HOW TO COMPLETE THIS TASK => For the entries that follow, count the lines containing the string "sheet" and write only the number.

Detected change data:
□ □ □

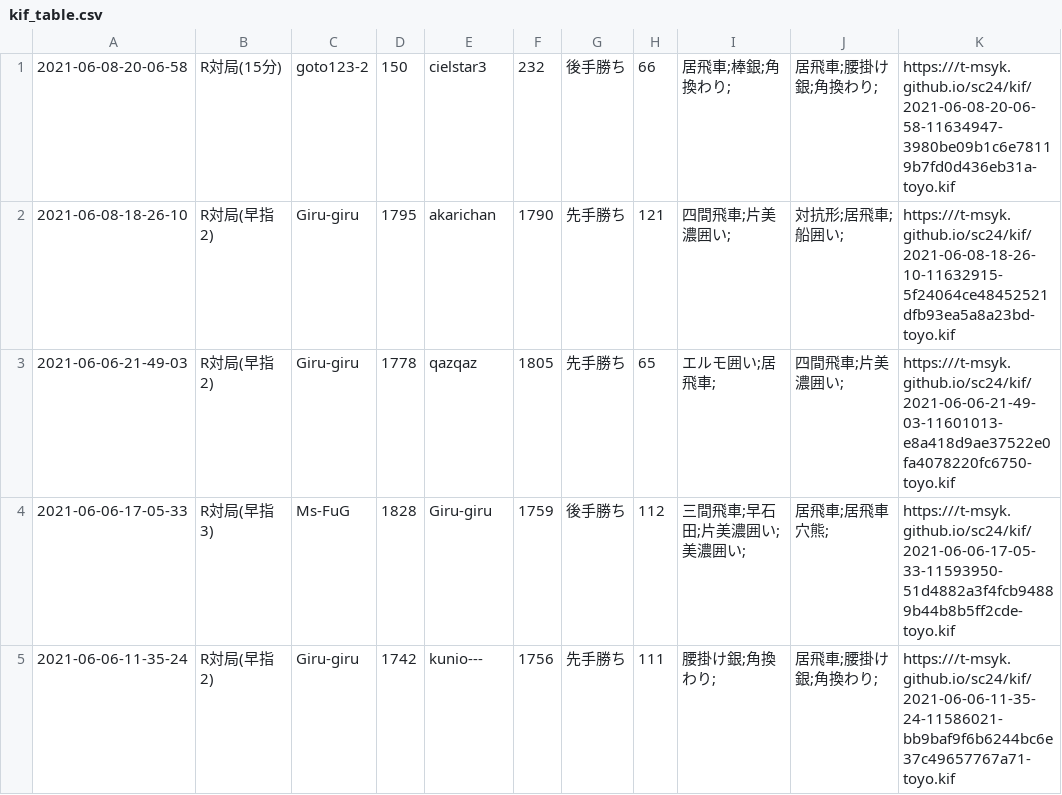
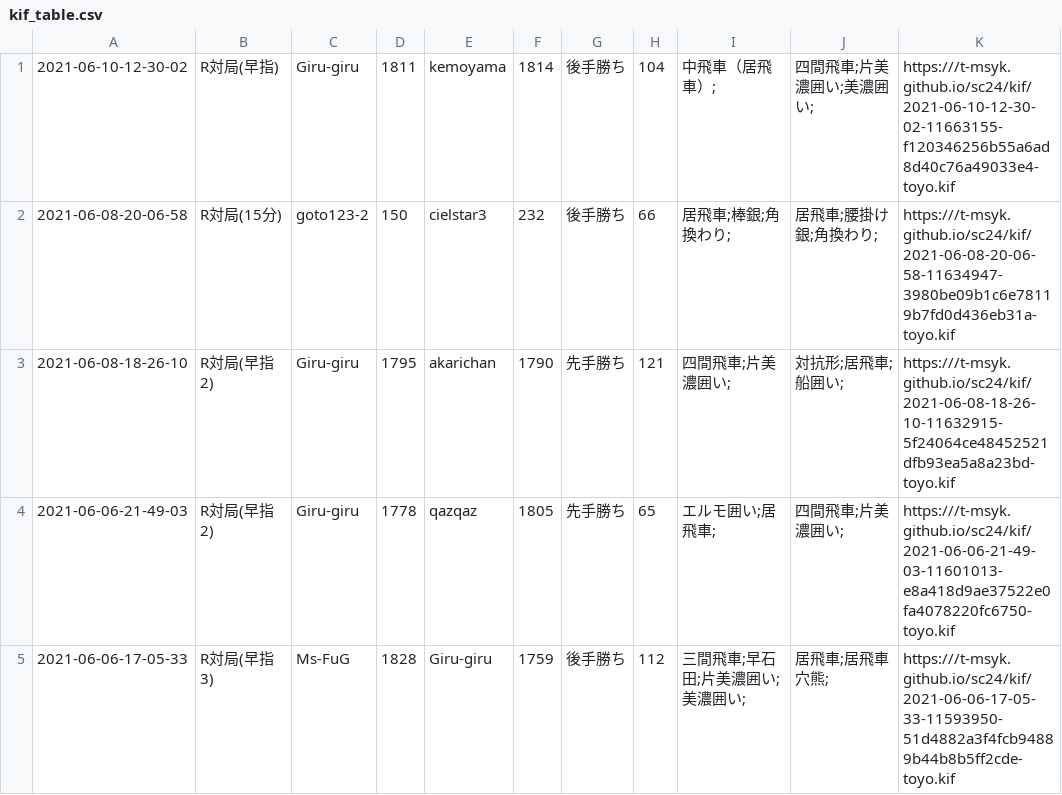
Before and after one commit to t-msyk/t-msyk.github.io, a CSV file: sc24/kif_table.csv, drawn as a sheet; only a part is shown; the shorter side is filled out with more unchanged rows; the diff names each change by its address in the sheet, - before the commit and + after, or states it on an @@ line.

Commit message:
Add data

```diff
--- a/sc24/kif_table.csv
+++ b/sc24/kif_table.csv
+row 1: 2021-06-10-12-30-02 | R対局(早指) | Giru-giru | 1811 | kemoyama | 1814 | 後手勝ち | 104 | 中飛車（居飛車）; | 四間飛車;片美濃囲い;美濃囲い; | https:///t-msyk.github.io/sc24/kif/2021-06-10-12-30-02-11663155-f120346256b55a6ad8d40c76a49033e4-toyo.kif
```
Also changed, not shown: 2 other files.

□ □ □

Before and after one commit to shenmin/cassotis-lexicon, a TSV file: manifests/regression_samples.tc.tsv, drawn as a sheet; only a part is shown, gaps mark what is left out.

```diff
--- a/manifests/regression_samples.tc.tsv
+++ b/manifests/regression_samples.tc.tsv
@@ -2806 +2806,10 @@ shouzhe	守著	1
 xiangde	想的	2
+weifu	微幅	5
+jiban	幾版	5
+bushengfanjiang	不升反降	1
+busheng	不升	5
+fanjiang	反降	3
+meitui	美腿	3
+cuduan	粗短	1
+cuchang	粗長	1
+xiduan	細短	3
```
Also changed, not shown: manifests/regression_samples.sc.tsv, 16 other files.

□ □ □

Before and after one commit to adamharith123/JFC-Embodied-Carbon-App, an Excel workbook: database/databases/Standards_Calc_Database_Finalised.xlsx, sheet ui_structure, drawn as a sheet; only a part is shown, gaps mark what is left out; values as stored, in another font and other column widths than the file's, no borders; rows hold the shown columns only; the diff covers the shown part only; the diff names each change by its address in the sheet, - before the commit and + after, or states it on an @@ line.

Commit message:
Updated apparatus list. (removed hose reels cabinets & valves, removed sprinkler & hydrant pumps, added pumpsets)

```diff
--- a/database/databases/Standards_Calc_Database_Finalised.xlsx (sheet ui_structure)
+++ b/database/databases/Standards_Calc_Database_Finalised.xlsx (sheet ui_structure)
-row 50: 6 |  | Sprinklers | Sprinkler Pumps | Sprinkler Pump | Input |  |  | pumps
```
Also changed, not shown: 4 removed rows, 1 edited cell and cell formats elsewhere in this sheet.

□ □ □

WRITTEN ANSWER => 6